4) Create a clear understanding of third-party risk management.
The larger a company’s vendor network, the larger their exposure to breaches or attacks. Any time an organization initiates a new relationship in which technology systems will be linked, due diligence must include evaluating that vendor’s cyber security practices and level of cyber insurance. Organizations that don’t dig into these details could be left on the hook in the event of a vendor system breach.
“We saw one instance in which a vendor that operated the insured’s payment system was breached. The vendor had very low limits of cyber insurance coverage, while the insured had a large insurance tower. So even though a weakness of their vendor was to blame, the insured will still have to respond to that breach. They will end up paying tens of millions and won’t even be able to recover against their vendor, because the vendor’s limits will be exhausted,” Freedman said.
“It’s critical before a cyber event occurs to understand a vendor’s defenses, and their insurance coverage. Because their exposure is your exposure.”
Of course, it’s not realistic to have the board involved in every vendor relationship, but we recommend that boards understand the overall approach to third-party risk management, including the metrics by which partners are evaluated and which vendors are most critical to the organization’s operation.
5) Create a top-down culture of cyber security and transparency.
When the board demonstrates a commitment to cyber risk management, it sets a tone that permeates throughout the organization. Every level of a company becomes more aware and more vigilant when senior leaders establish cyber hygiene as a priority.
“Right now, cyber risk management is very reactive in most organizations, but to have the board engaged in the cyber dialogue shows that importance at the highest levels of the organization. Board involvement tends to apply a little bit of pressure on the CISO and the cyber team to ensure that they’re operating effectively, keeping up-to-date on the latest trends, and providing the right information in a timely manner,” Lewis said.
Transparency should, however, accompany this pressure so employees feel empowered to speak up about any vulnerabilities they identify.
“There’s a real risk that people will want to downplay when they see risks, because they don’t want to be the one to cause concern. It’s important to change that mindset, and the board can influence culture. Breaches can be prevented when employees at every level feel they can be vocal about security weaknesses,” Freedman said.
Leverage Carrier Experience and Expertise
When it comes to managing cyber risk, working with an insurer with specialized expertise is critical.
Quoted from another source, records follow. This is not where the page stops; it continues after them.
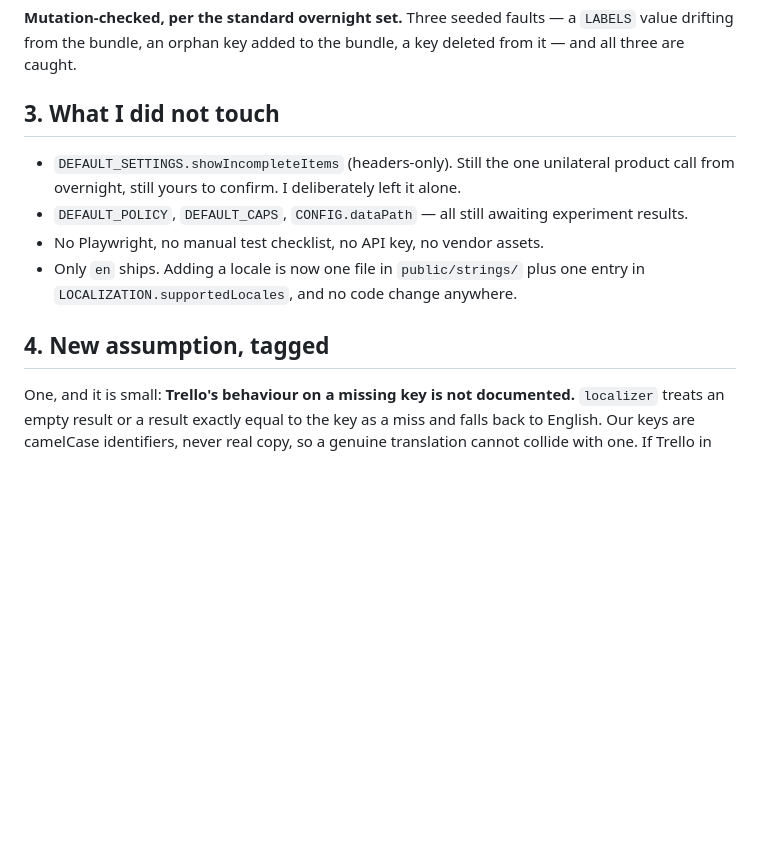
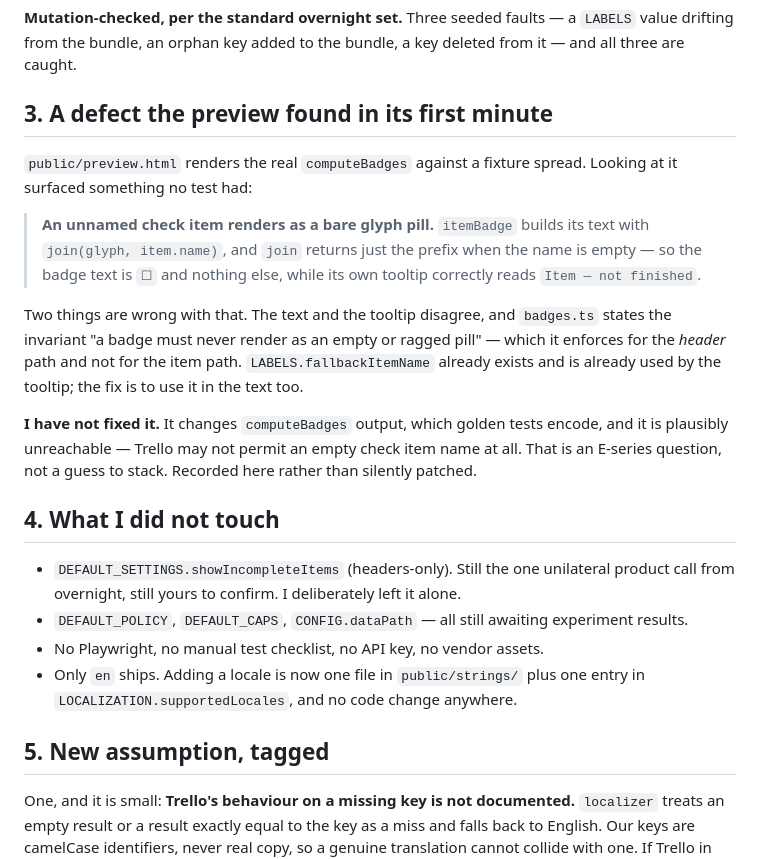
Before and after one commit to ceno/next-actions, a Markdown page: docs/session-2026-09-15.md, the part around the change. GitHub-like rendering; blank space fills up the shorter version.

```diff
--- a/docs/session-2026-09-15.md
+++ b/docs/session-2026-09-15.md
@@ -108,7 +108,25 @@ undeclared locale, and no bundle may carry a key `LABELS` does not define.
 **Mutation-checked, per the standard overnight set.** Three seeded faults — a `LABELS` value drifting
 from the bundle, an orphan key added to the bundle, a key deleted from it — and all three are caught.
 
-## 3. What I did not touch
+## 3. A defect the preview found in its first minute
+
+`public/preview.html` renders the real `computeBadges` against a fixture spread. Looking at it
+surfaced something no test had:
+
+> **An unnamed check item renders as a bare glyph pill.** `itemBadge` builds its text with
+> `join(glyph, item.name)`, and `join` returns just the prefix when the name is empty — so the badge
+> text is `☐` and nothing else, while its own tooltip correctly reads `Item — not finished`.
+
+Two things are wrong with that. The text and the tooltip disagree, and `badges.ts` states the
+invariant "a badge must never render as an empty or ragged pill" — which it enforces for the *header*
+path and not for the item path. `LABELS.fallbackItemName` already exists and is already used by the
+tooltip; the fix is to use it in the text too.
+
+**I have not fixed it.** It changes `computeBadges` output, which golden tests encode, and it is
+plausibly unreachable — Trello may not permit an empty check item name at all. That is an E-series
+question, not a guess to stack. Recorded here rather than silently patched.
+
+## 4. What I did not touch
 
 - `DEFAULT_SETTINGS.showIncompleteItems` (headers-only). Still the one unilateral product call from
   overnight, still yours to confirm. I deliberately left it alone.
@@ -117,7 +135,7 @@ from the bundle, an orphan key added to the bundle, a key deleted from it — an
 - Only `en` ships. Adding a locale is now one file in `public/strings/` plus one entry in
   `LOCALIZATION.supportedLocales`, and no code change anywhere.
 
-## 4. New assumption, tagged
+## 5. New assumption, tagged
 
 One, and it is small: **Trello's behaviour on a missing key is not documented.** `localizer` treats an
 empty result or a result exactly equal to the key as a miss and falls back to English. Our keys are
```
Also changed, not shown: README.md (+52 -0 lines).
A carrier with the right resources helps organizations get proactive about identifying and mitigating cyber exposures and can help risk managers engage the board with confidence.
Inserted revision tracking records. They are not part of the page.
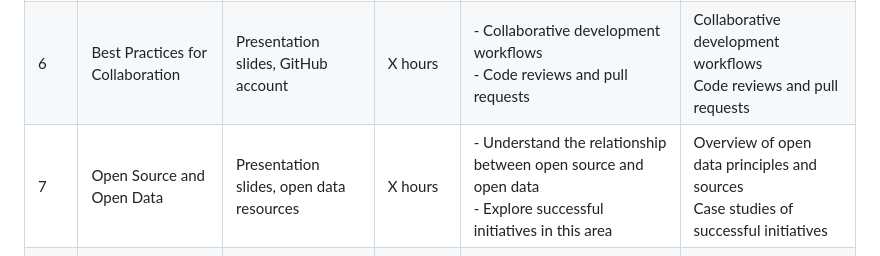
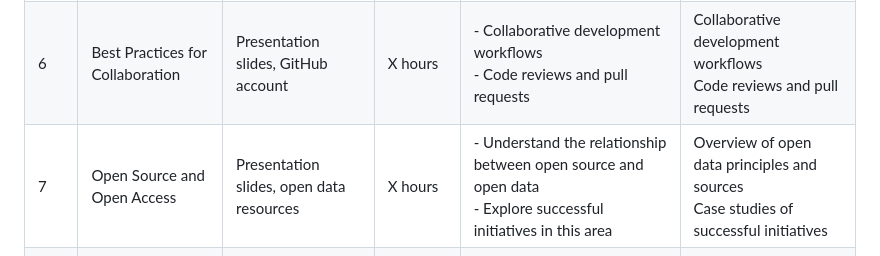
Before and after one commit to victoriamccray/Hackathon, a Markdown page: workshop/workshop_overview.md, the part around the change. Drawn GitHub-style.

```diff
--- a/workshop/workshop_overview.md
+++ b/workshop/workshop_overview.md
@@ -8,7 +8,7 @@
 | 4   | Intro to Open Source                     | Presentation slides, GitHub account        | X hours  | - Understand the concept and importance of open source software<br>- Learn about open source communities and projects    | Overview of open source software<br>Discussion on open source communities and projects                                  |
 | 5   | GitHub Intro                             | Presentation slides, GitHub account        | X hours  | - Introduction to version control with Git and GitHub<br>- Setting up GitHub account and repository                    | Introduction to version control with Git and GitHub<br>Setting up GitHub account and repository                          |
 | 6   | Best Practices for Collaboration         | Presentation slides, GitHub account        | X hours  | - Collaborative development workflows<br>- Code reviews and pull requests                                              | Collaborative development workflows<br>Code reviews and pull requests                                                    |
-| 7   | Open Source and Open Data                | Presentation slides, open data resources   | X hours  | - Understand the relationship between open source and open data<br>- Explore successful initiatives in this area         | Overview of open data principles and sources<br>Case studies of successful initiatives                                  |
+| 7   | Open Source and Open Access                | Presentation slides, open data resources   | X hours  | - Understand the relationship between open source and open data<br>- Explore successful initiatives in this area         | Overview of open data principles and sources<br>Case studies of successful initiatives                                  |
 | 8   | Cultural Sensitivity and Research        | Presentation slides, discussion prompts    | X hours  | - Importance of cultural sensitivity in research and collaboration<br>- Strategies for inclusive research practices        | Importance of cultural sensitivity in research<br>Strategies for inclusive research practices                           |
 | 9   | Hackathon and Sample Solutions           | GitHub account, sample projects            | X hours  | - Apply skills and knowledge gained throughout the workshop to real-world projects<br>- Showcase solutions and collaborate with peers | Hackathon event<br>Project presentations and feedback                                                              |
 | 10  | Workshop Close                           | Workshop summary, closing feedback             | X hours   | - Recap of workshop highlights and key learnings<br>- Provide feedback and receive certificates                         | Recap of workshop highlights and key learnings<br>Participant feedback                   |
```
Liberty Mutual’s cyber underwriters and claims professionals work with brokers and partners on a consolatory basis to build strong cyber insurance solutions.
“Our claims team is always happy to talk to a new insured. We walk them through the claims process proactively, so they know what steps to take first and which vendors to engage. In many cases, this conversation helps to refine their response plan, and it helps the process go more smoothly if a claim eventually does occur,” Freedman said.
Insureds can also report incidents through a 24/7 hotline or app that connects them directly to the cyber claims team.
“We aim to respond as quickly as possible to those alerts. We work to get them connected to the right parties and have security experts look into their system to help mitigate the damage. We strive to provide the greatest value to our insureds experiencing a cyber event,” Freedman said.
By having input and buy-in from the board to be proactive about cyber risk management, a company can better protect itself against cyber threats and related stakeholder lawsuits and D&O claims.
This article was produced by the R&I Brand Studio, a unit of the advertising department of Risk & Insurance, in collaboration with Liberty Mutual Insurance. The editorial staff of Risk & Insurance had no role in its preparation.